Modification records

————————

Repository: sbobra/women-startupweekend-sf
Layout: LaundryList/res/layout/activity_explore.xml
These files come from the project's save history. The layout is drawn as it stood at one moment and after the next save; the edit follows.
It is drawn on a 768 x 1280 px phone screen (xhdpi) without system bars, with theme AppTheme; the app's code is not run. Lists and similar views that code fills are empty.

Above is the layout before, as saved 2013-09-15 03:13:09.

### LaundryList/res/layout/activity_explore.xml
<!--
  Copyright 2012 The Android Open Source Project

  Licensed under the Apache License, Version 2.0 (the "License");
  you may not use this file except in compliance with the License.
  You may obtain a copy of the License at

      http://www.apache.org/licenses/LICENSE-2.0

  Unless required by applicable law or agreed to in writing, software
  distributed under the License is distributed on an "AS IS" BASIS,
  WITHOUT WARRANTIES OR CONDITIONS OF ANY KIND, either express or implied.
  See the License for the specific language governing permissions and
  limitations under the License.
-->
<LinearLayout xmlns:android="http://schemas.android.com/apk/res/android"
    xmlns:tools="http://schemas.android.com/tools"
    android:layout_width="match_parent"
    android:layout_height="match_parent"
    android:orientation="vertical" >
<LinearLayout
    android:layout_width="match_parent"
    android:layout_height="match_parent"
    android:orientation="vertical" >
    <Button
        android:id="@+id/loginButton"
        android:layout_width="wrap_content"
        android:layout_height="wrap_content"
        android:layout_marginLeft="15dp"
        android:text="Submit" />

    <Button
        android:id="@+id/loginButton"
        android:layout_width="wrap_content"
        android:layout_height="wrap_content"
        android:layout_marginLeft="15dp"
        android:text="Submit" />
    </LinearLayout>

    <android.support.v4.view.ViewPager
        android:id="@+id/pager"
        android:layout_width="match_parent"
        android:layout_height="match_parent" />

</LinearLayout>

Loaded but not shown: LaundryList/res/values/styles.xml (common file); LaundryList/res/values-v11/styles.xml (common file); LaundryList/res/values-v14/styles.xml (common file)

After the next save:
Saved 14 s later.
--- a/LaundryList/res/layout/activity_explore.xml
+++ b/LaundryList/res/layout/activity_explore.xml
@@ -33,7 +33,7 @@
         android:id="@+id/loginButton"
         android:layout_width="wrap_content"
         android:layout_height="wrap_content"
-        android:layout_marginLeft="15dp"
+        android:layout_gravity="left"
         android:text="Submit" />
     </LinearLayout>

————————

* TASK PROMPT
Please copy out each line in the entries that mentions the string "LaundryList".

* REPLY
Layout: LaundryList/res/layout/activity_explore.xml
### LaundryList/res/layout/activity_explore.xml
Loaded but not shown: LaundryList/res/values/styles.xml (common file); LaundryList/res/values-v11/styles.xml (common file); LaundryList/res/values-v14/styles.xml (common file)
--- a/LaundryList/res/layout/activity_explore.xml
+++ b/LaundryList/res/layout/activity_explore.xml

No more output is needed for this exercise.